“Almost seven months after the start of the military operation to recapture the city of Mosul, more than 12,000 civilians have been injured in the assault or as they tried to escape the fighting,” explains Maud Bellon, Handicap International’s field coordinator for the Mosul emergency response. “More than half come from the western part of the city, where armed forces are still conducting military operations.”
The city of Mosul has been the scene of intense fighting since October 2016. More than 485,000 people have fled the city and hundreds of thousands civilians remain trapped by the conflict. Since the start of military offensive’s second phase to capture the western part of the city, last February, there has been a sharp rise in the number of casualties. To provide assistance and get as close as possible to those affected, Handicap International is expanding its emergency response.
Direct response in East Mosul

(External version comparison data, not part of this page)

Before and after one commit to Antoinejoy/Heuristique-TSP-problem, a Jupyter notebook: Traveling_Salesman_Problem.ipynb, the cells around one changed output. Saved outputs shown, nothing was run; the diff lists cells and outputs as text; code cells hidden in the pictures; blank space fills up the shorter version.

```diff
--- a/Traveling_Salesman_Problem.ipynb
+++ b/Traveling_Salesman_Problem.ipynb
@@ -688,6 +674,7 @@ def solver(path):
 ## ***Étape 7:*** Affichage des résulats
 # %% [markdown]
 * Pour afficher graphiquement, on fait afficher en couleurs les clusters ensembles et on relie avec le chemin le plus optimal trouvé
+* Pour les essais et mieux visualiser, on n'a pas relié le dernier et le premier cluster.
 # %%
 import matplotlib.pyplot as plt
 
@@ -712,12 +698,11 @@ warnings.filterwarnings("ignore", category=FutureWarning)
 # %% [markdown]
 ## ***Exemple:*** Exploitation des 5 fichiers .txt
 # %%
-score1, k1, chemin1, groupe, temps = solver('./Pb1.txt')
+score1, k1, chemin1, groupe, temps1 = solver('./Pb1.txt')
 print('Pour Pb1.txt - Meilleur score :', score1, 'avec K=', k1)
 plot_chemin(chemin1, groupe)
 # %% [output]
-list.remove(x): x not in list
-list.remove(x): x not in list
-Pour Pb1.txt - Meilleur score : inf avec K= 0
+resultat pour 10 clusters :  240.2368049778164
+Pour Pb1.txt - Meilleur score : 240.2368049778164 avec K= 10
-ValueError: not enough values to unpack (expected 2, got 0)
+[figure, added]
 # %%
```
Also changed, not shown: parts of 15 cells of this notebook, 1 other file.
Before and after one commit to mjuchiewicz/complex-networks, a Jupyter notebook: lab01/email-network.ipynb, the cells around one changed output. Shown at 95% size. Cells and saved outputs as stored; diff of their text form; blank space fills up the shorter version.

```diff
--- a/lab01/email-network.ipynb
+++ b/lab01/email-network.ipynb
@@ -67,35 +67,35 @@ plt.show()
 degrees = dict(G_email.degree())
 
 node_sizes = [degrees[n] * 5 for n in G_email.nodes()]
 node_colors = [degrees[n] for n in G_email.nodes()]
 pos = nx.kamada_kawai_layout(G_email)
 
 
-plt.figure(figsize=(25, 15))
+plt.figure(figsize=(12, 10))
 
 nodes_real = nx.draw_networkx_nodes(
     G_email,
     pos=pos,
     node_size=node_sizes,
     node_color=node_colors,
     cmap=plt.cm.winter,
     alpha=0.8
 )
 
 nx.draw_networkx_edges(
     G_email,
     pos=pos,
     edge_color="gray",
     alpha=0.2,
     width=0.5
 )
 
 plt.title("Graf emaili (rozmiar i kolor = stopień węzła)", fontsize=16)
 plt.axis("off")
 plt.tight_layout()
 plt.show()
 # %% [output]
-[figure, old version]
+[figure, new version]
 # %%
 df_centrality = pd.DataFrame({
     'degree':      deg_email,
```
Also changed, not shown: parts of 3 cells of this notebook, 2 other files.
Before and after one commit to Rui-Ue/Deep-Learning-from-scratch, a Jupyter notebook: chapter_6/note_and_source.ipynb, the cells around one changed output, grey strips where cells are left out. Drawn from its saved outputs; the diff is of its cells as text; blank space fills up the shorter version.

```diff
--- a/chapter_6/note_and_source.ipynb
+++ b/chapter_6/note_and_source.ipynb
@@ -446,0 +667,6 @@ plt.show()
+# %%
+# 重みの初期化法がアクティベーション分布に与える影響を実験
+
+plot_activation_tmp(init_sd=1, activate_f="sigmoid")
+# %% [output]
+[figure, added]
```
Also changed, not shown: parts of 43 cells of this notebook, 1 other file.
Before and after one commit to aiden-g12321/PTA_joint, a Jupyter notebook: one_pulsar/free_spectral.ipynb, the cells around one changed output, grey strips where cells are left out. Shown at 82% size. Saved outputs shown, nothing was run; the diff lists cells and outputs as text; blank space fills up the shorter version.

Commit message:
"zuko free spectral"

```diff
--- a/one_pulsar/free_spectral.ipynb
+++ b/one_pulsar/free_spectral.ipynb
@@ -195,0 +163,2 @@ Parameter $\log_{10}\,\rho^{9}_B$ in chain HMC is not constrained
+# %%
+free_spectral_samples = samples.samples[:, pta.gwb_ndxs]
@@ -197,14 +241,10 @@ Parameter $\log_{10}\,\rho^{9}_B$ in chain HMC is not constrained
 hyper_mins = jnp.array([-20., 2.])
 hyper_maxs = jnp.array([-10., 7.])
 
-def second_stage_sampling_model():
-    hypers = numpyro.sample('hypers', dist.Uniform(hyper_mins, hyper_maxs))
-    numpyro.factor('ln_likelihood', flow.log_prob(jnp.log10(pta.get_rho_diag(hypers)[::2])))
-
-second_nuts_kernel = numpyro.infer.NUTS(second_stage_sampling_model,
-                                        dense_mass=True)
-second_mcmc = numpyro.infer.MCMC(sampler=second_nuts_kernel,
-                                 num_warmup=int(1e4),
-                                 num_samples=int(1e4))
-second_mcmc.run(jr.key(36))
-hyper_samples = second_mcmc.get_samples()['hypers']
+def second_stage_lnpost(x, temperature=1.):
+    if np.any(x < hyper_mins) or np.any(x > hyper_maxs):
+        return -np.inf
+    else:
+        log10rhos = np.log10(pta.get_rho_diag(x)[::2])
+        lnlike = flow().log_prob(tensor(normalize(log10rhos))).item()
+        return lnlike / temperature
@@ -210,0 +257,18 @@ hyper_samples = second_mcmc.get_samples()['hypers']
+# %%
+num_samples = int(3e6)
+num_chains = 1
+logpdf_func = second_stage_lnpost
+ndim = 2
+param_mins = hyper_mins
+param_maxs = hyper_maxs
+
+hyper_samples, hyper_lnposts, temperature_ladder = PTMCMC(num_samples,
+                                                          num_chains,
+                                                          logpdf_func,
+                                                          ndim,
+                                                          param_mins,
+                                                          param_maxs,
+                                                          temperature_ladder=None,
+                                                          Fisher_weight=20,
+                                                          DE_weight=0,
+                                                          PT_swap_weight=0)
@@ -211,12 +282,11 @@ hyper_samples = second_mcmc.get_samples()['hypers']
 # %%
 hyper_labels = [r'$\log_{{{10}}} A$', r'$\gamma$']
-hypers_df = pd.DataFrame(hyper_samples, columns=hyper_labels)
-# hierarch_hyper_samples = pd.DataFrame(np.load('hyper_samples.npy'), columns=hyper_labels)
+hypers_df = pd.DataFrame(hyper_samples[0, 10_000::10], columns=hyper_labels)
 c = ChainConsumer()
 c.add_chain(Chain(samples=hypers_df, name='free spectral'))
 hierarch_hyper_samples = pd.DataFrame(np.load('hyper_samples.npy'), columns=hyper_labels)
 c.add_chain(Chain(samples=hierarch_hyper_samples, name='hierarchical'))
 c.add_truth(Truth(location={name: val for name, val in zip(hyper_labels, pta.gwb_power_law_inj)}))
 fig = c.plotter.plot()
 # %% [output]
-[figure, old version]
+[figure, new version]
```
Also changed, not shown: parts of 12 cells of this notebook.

“Although a lot of people living in the western part of the city are fleeing Mosul, many are also heading towards the city’s eastern districts, retaken by the army in January 2017,” explains Maud. “To cover as many needs as possible and to provide assistance directly to the population, we are going to extend our response into the city itself, in a health center, where several physical therapists, psychosocial workers, and psychologists will provide assistance to casualties.” Handicap International already works in Hamdanyiah and Qayyarah, two other hospitals on the outskirts of the city, providing patients with rehabilitation care.
Camp activities beefed up
The rise in casualties has been mirrored by a dramatic increase in population movements in recent weeks. “More than three quarters of civilians who have fled Mosul live in displaced people’s camps set up to the south and east of the city. Thousands of displaced people pass through the Hammam al Alil screening point every day. Our teams are working in six camps but we also recently began working in this area to provide faster assistance to displaced people,” Maud continues. “We intend to give priority to the most vulnerable people: civilian casualties, people with disabilities, and people suffering from psychological distress. They have been hit particularly hard by erratic access to care, bombing and the difficulties fleeing Mosul. For them, our assistance is vital.”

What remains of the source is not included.